What you should do.
The lines to copy from the data below are those that hold the string "sectionProjects".

Provided entries.
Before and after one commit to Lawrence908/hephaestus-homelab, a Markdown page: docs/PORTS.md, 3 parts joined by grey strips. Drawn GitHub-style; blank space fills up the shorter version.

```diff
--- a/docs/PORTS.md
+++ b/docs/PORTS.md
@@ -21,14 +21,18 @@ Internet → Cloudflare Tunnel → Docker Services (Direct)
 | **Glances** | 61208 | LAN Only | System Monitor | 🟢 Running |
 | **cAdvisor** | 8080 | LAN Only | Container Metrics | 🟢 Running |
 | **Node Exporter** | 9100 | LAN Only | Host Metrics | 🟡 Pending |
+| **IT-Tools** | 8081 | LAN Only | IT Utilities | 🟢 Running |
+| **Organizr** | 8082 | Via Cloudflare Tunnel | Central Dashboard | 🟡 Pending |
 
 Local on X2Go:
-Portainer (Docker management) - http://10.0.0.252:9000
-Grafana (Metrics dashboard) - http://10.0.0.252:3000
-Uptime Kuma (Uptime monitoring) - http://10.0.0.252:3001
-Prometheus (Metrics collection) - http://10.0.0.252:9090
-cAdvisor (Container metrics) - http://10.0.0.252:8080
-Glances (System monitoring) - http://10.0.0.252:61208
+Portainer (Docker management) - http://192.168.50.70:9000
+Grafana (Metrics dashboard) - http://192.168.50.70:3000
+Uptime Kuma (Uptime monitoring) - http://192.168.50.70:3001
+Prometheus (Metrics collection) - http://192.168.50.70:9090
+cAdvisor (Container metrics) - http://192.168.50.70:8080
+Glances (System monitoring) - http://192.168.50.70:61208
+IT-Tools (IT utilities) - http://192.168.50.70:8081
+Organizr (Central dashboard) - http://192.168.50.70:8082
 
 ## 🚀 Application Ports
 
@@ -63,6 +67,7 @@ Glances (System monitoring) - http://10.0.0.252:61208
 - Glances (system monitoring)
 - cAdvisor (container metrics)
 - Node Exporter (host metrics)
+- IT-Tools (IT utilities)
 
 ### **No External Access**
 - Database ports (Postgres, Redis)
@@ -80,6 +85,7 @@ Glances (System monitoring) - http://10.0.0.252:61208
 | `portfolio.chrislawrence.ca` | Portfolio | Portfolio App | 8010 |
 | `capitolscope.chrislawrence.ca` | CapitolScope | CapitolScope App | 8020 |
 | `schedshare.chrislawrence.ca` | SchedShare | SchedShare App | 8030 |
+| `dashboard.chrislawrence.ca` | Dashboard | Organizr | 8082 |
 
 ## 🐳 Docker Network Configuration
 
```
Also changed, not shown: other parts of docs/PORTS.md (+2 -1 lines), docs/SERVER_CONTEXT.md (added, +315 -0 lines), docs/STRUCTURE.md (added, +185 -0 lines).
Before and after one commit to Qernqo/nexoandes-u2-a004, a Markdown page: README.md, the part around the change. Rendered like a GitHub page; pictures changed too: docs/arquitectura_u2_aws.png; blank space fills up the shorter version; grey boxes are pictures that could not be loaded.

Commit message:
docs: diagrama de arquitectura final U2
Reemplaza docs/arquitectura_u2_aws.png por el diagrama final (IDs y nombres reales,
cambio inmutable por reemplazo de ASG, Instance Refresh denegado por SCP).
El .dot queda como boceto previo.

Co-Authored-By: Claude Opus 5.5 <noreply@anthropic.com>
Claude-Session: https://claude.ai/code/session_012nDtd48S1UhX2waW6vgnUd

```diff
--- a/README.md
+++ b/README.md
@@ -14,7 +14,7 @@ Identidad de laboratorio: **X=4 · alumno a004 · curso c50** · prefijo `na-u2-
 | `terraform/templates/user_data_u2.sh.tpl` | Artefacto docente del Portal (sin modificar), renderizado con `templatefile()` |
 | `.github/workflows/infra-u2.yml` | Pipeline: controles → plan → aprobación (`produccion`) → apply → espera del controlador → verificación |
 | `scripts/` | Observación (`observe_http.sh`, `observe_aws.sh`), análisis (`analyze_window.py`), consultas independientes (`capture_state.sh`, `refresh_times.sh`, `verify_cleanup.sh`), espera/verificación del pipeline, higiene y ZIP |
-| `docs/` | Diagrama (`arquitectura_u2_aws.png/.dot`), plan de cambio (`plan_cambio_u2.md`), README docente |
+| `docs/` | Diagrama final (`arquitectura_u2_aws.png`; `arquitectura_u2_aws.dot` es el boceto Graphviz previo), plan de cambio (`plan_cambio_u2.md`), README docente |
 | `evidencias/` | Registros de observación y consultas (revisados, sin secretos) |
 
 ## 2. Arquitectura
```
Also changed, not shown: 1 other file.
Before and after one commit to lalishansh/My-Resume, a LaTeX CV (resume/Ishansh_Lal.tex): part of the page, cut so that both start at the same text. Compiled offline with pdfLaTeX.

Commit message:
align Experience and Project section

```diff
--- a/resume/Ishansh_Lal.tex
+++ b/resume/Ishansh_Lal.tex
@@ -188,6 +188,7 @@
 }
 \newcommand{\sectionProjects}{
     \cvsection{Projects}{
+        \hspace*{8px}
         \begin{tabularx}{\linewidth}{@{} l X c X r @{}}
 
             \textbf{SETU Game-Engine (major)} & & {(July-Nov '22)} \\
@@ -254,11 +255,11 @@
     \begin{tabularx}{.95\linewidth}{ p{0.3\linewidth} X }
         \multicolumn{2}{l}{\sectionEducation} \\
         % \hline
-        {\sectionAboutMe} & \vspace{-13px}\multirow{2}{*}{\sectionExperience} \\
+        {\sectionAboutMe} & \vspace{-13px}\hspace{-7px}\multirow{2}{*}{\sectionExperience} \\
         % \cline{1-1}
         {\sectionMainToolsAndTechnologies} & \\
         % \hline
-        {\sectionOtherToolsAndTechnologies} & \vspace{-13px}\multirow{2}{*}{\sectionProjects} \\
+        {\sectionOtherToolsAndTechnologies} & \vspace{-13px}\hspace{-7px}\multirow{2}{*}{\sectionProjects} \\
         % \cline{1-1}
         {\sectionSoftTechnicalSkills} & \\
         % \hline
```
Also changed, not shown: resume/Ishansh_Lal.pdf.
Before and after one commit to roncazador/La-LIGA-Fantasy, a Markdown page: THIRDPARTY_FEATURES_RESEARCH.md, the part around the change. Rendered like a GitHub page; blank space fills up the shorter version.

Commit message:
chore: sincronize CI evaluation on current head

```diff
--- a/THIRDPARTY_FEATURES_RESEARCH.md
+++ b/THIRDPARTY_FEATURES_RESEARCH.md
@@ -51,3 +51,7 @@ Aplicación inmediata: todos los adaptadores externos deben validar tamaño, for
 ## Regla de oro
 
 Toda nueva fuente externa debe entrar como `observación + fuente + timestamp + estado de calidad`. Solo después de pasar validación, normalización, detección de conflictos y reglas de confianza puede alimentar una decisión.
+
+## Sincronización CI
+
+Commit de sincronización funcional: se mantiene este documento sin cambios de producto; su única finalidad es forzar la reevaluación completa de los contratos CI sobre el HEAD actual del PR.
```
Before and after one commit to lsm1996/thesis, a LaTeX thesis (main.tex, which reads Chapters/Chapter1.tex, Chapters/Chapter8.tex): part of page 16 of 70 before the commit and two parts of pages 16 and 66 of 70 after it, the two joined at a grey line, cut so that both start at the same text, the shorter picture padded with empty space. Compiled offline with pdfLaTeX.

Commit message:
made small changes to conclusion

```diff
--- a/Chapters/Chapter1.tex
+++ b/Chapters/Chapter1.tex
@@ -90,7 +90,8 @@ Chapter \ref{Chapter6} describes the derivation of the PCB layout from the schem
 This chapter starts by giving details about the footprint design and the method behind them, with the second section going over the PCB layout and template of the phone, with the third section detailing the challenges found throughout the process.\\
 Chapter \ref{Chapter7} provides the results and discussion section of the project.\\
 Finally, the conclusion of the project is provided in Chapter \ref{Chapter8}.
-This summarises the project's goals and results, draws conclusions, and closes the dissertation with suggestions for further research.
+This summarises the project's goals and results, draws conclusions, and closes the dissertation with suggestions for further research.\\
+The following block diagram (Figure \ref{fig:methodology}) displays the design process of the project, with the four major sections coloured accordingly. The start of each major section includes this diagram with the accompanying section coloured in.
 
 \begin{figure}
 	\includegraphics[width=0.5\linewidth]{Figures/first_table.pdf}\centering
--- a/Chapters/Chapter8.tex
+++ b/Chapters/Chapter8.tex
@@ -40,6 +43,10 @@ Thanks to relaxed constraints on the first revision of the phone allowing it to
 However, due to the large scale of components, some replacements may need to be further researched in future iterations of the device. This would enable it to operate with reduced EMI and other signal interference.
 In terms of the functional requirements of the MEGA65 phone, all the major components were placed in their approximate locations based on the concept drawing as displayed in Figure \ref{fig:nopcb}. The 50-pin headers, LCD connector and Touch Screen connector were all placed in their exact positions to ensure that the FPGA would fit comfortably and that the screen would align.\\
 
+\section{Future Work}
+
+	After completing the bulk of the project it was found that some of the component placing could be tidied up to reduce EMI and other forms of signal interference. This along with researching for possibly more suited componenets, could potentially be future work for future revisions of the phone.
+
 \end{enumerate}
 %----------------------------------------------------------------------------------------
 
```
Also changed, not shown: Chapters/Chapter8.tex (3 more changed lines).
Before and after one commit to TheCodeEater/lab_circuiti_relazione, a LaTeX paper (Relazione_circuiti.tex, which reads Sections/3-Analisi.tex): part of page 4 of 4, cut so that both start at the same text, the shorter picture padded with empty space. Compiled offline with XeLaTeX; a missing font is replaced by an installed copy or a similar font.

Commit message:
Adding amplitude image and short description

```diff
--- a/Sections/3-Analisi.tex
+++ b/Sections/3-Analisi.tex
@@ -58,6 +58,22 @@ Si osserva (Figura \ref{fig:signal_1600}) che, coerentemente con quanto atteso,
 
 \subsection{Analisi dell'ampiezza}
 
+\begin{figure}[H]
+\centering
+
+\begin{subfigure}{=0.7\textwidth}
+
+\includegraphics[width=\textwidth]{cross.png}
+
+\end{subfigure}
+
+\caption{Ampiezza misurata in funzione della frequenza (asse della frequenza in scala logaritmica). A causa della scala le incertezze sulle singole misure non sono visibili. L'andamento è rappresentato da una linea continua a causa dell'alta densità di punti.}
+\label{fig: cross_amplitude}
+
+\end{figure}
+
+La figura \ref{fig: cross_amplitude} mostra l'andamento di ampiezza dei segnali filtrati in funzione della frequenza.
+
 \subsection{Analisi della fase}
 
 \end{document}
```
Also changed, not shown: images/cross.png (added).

Final answer.
 \newcommand{\sectionProjects}{
-        {\sectionOtherToolsAndTechnologies} & \vspace{-13px}\multirow{2}{*}{\sectionProjects} \\
+        {\sectionOtherToolsAndTechnologies} & \vspace{-13px}\hspace{-7px}\multirow{2}{*}{\sectionProjects} \\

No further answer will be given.